The Los Angles Times published the article “To save the monarch butterfly, Mexican scientists are moving a forest 1,000 feet up the mountain“. The article shares the lovely story of Francisco Ramirez Cruz, a campesino from ejido La Mesa and his involvement with Dr. Cuauhtémoc Saénz who is also interviewed discussing his assisted migration experiments. MBF is proud to support these experiments!
Titled “La pobreza que mata a la mariposa monarca”- “Poverty that Kills the Monarch Butterfly”, Newsweek’s article begins by briefly describing the history of the Monarch Butterfly Biosphere Reserve and the social and economic challenges that its creation prompted. However, it continues with an encouraging viewpoint on how local inhabitants have faced the challenges with support from civil organizations such as Alternare. Lucino Gutiérrez and Don Guadalupe Garduño, campesinos from the Francisco Serrato and the Carpinteros indigenous communities, respectively, describe how they are using agroecological techniques to develop productive projects in their communities. All of it aiming towards achieving comprehensive sustainable development as Guadalupe del Rio, Alternare’s president and Karen Vega, from her team discuss. MBF is proud to support Altenare in their projects and foster forest conservation along with the well-being of the people that share the Reserve with the monarchs!

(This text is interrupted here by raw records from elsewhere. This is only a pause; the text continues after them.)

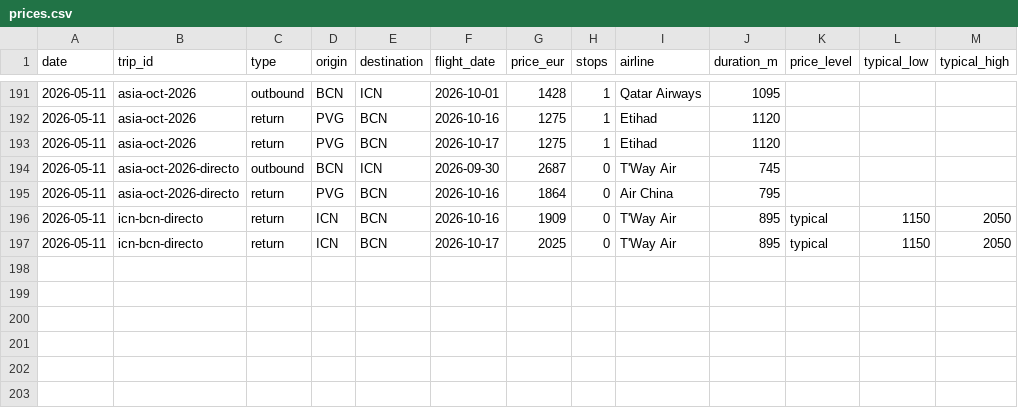
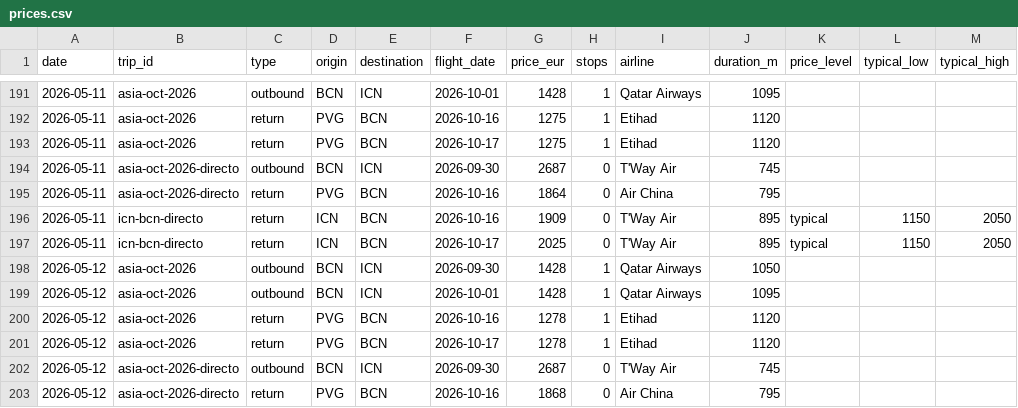
Before and after one commit to kiwi8891/vuelos-tracker, a CSV file: data/prices.csv, drawn as a sheet; only a part is shown, gaps mark what is left out.

Commit message:
chore: update prices 2026-05-12

```diff
--- a/data/prices.csv
+++ b/data/prices.csv
@@ -197 +197,7 @@ date,trip_id,type,origin,destination,flight_date,price_eur,stops,airline,duratio
 2026-05-11,icn-bcn-directo,return,ICN,BCN,2026-10-17,2025,0,T'Way Air,895,typical,1150,2050
+2026-05-12,asia-oct-2026,outbound,BCN,ICN,2026-09-30,1428,1,Qatar Airways,1050,,,
+2026-05-12,asia-oct-2026,outbound,BCN,ICN,2026-10-01,1428,1,Qatar Airways,1095,,,
+2026-05-12,asia-oct-2026,return,PVG,BCN,2026-10-16,1278,1,Etihad,1120,,,
+2026-05-12,asia-oct-2026,return,PVG,BCN,2026-10-17,1278,1,Etihad,1120,,,
+2026-05-12,asia-oct-2026-directo,outbound,BCN,ICN,2026-09-30,2687,0,T'Way Air,745,,,
+2026-05-12,asia-oct-2026-directo,return,PVG,BCN,2026-10-16,1868,0,Air China,795,,,
```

Experts from the WWF Mexico-Telmex-Telcel partnership in collaboration with the Natural Protected Areas Commission (CONANP) and the Monarch Butterfly Biosphere Reserve (MBBR), have published a press release reporting a 114% increase of the surface covered by monarch butterfly colonies in the 2018-2019 overwintering period. They reported a total area of 6.05 hectares (14.95 acres) occupied by 14 butterfly colonies which compared to the 2.48 hectares (6.13 acres) reported last year is much higher. The graph above shows the population counts since 1994.
This is certainly encouraging news but it doesn’t mean our work is over. Insect populations fluctuate and monarch populations have been on a downward trend so we can’t let down our guard. MBF will continue working towards the conservation of the monarch butterfly’s migratory phenomenon and the protection of their breeding and overwintering habitats.

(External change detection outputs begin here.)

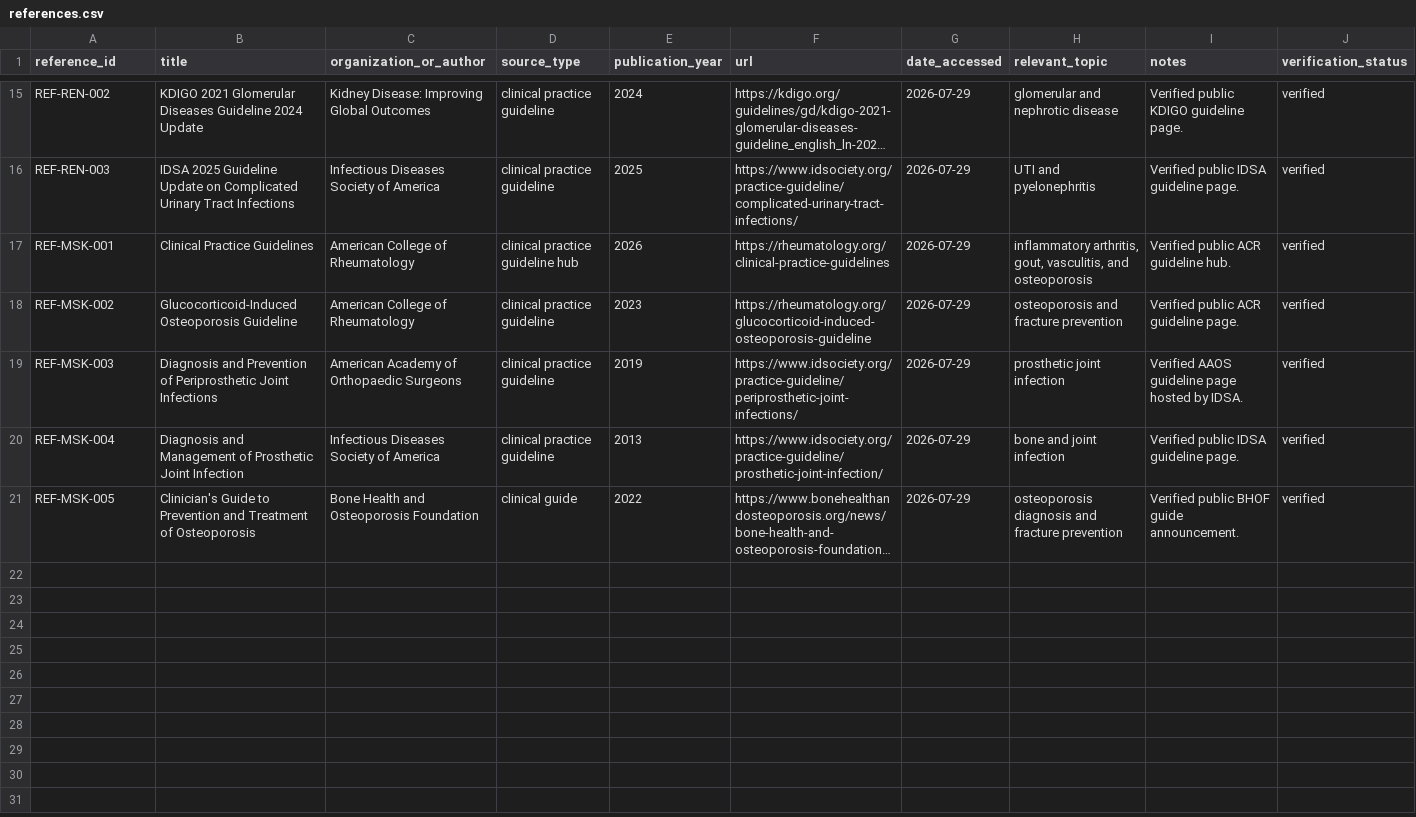
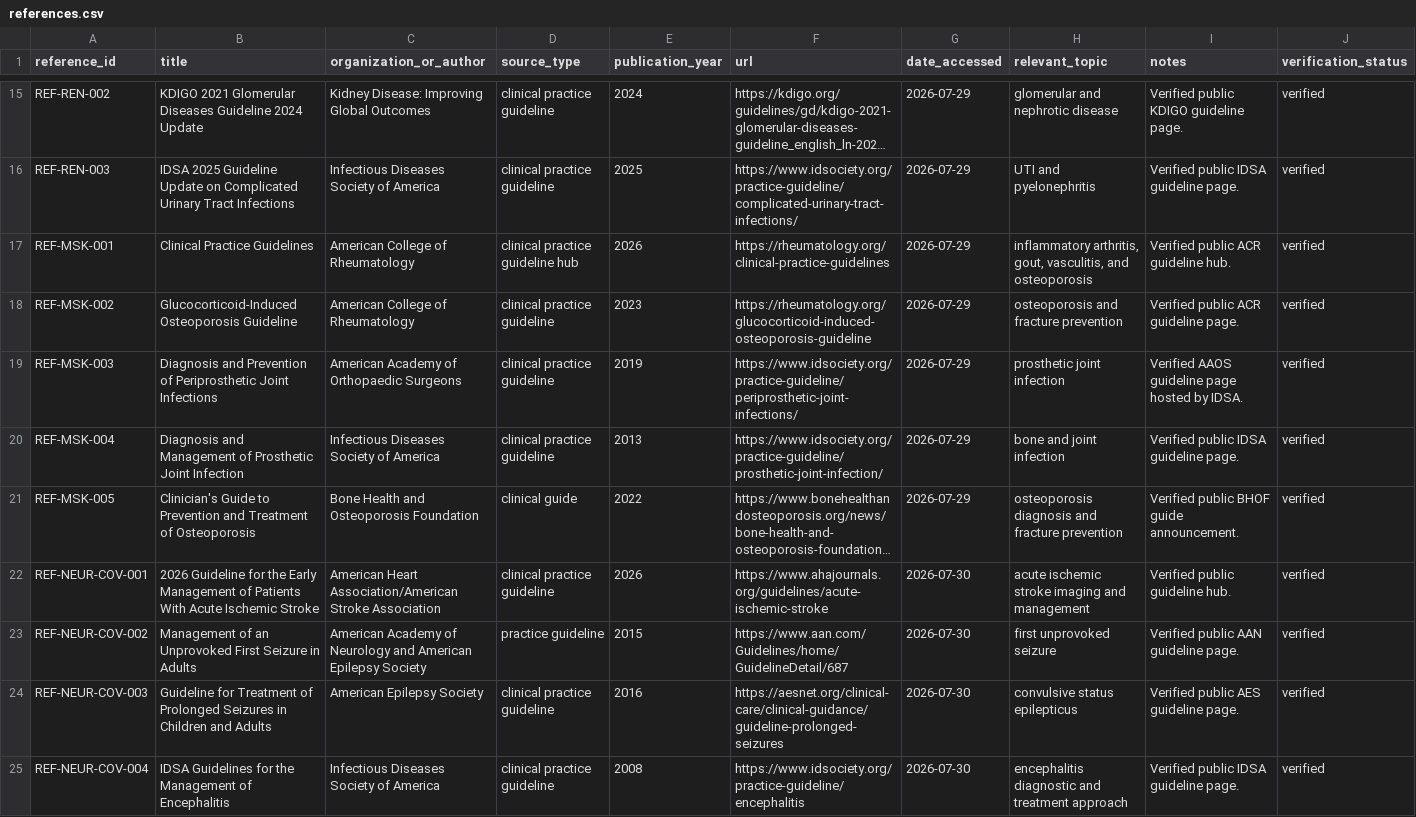
Before and after one commit to Jaberaj/usmle-knowledge-graph, a CSV file: data/source/references.csv, drawn as a sheet; only a part is shown, gaps mark what is left out; long unchanged cells end in …; the diff names each change by its address in the sheet, - before the commit and + after, or states it on an @@ line.

```diff
--- a/data/source/references.csv
+++ b/data/source/references.csv
+row 22: REF-NEUR-COV-001 | 2026 Guideline for the Early Management of Patients With Acute Ischemic Stroke | American Heart Association/American Stroke Association | clinical practice guideline | 2026 | https://www.ahajournals.org/guidelines/acute-ischemic-stroke | 2026-07-30 | acute ischemic stroke imaging and management | Verified public guideline hub. | verified
+row 23: REF-NEUR-COV-002 | Management of an Unprovoked First Seizure in Adults | American Academy of Neurology and American Epilepsy Society | practice guideline | 2015 | https://www.aan.com/Guidelines/home/GuidelineDetail/687 | 2026-07-30 | first unprovoked seizure | Verified public AAN guideline page. | verified
+row 24: REF-NEUR-COV-003 | Guideline for Treatment of Prolonged Seizures in Children and Adults | American Epilepsy Society | clinical practice guideline | 2016 | https://aesnet.org/clinical-care/clinical-guidance/guideline-prolonged-seizures | 2026-07-30 | convulsive status epilepticus | Verified public AES guideline page. | verified
+row 25: REF-NEUR-COV-004 | IDSA Guidelines for the Management of Encephalitis | Infectious Diseases Society of America | clinical practice guideline | 2008 | https://www.idsociety.org/practice-guideline/encephalitis | 2026-07-30 | encephalitis diagnostic and treatment approach | Verified public IDSA guideline page. | verified
```
Also changed, not shown: data/source/complications.csv, data/source/keywords.csv, 57 other files.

The journal Nature recently published an article about the assisted migration research that Dr. Cuauhtémoc Sáenz and his team have been doing for several years with support from MBF. Titled “Protecting monarch butterflies’ winter home could mean moving hundreds of trees” talks about shifting oyamel firs to higher elevations to help them weather warming temperatures due to climate change.
Recently, Alternare was named “Conservation Champion for 2018” by the U.S. Fish and Wildlife Service and the OAS (Organization of American States) who recognized Alternare’s 20 years of work and their contributions to the conservation of the monarch butterfly’s migratory phenomenon. Dr. Cletus Springer, Director of the Sustainable Development Department of OAS said it best: “To the OAS this event may not have the glamour of the Golden Globe Awards or the Oscars; but I dare to say that in my mind, it is no less significant. Indeed, I would say it is even more meaningful because it speaks to a cause that is bigger than ANY of us and ALL of us. The cause of which I speak is the preservation of the invaluable, irreplaceable natural assets of our planet earth. Those who surrender to the vocation of caring for our planet, belong to a special class. They belong to a nobility; not an aristocracy. In mind, body, and spirit, these are people of outstanding virtue, full of goodness, honor, decency, sincerity and integrity.”
Additionally, Alternare won third place in the “10 Scalable and Innovative Initiatives” contest for rural sustainable development in Latin America and the Caribbean from the United Nation’s Food and Agriculture Organization (FAO). This contest rewards successful and innovative initiatives that include healthy food, eradicating poverty, and climatic and environmental resilience that can be replicated in diverse rural lands.